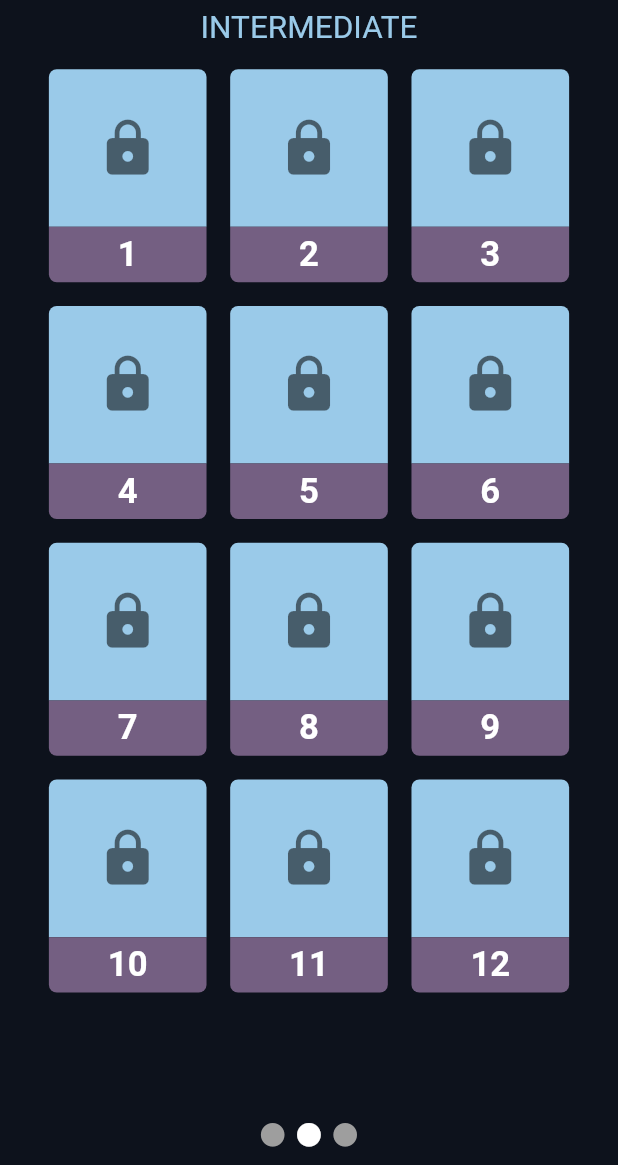
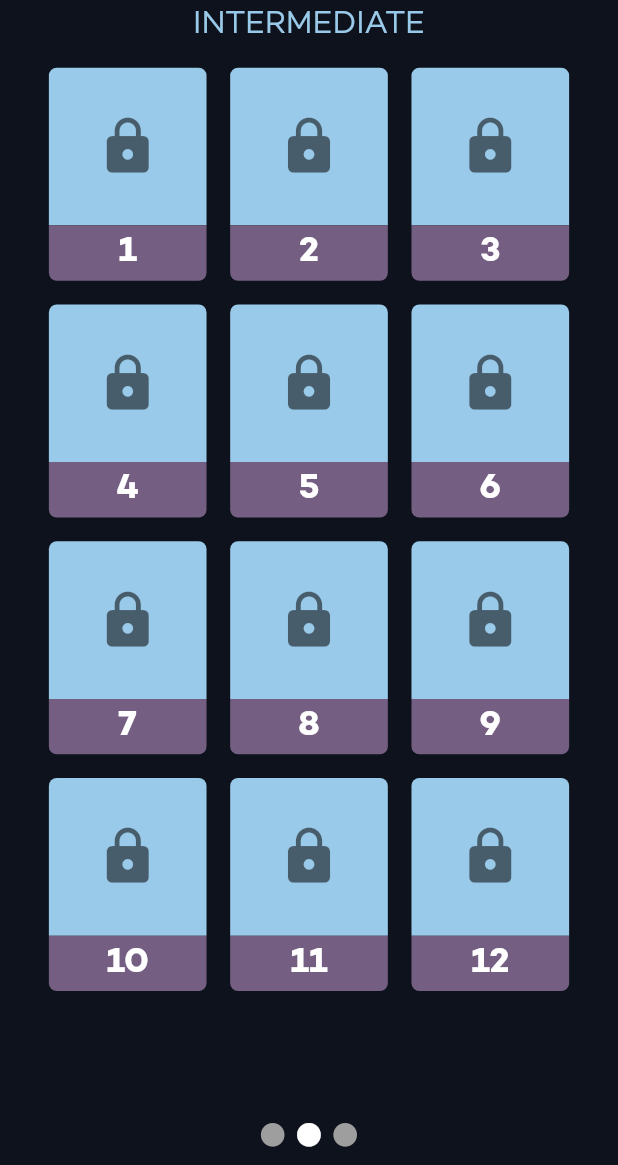
Before and after one commit to Shalomjohn/Milonga, a Flutter app: the screen it shows after launch, after a tap on "INTERMEDIATE", on a phone screen of 412 x 824 dp, the part 71-1236 px from its top. Run offline on Flutter 3.47's test engine with Material 2 defaults, Android fonts, the phone set to English and light mode, and no system bars; our stand-ins replace dio, flutter_screenutil, font_awesome_flutter, share_plus, shared_preferences, video_player.

Commit message:
changed icons and font

```diff
--- a/lib/main.dart
+++ b/lib/main.dart
@@ -21,12 +21,13 @@ class MyApp extends StatelessWidget {
           return ChangeNotifierProvider<LessonsManager>(
             create: (context) => LessonsManager(),
             child: MaterialApp(
-              title: 'Dance App',
+              title: 'Milonga',
               theme: ThemeData(
+                fontFamily: "Campton",
                 primarySwatch: Colors.blueGrey,
                 scaffoldBackgroundColor: scaffoldColor,
               ),
-              home: const MyHomePage(title: 'Dance App'),
+              home: const MyHomePage(title: 'Milonga'),
             ),
           );
         });
```
Also changed, not shown: pubspec.yaml (+8 -6 lines), assets/fonts/Campton/CamptonBold.otf (added), assets/fonts/Campton/CamptonBook.otf (added), assets/fonts/Campton/CamptonBookItalic.otf (added), 46 other files.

→ What the task asks
Among the lines above, which contain the word "title"? Copy every one.

→ Response for this exercise
-              title: 'Dance App',
+              title: 'Milonga',
-              home: const MyHomePage(title: 'Dance App'),
+              home: const MyHomePage(title: 'Milonga'),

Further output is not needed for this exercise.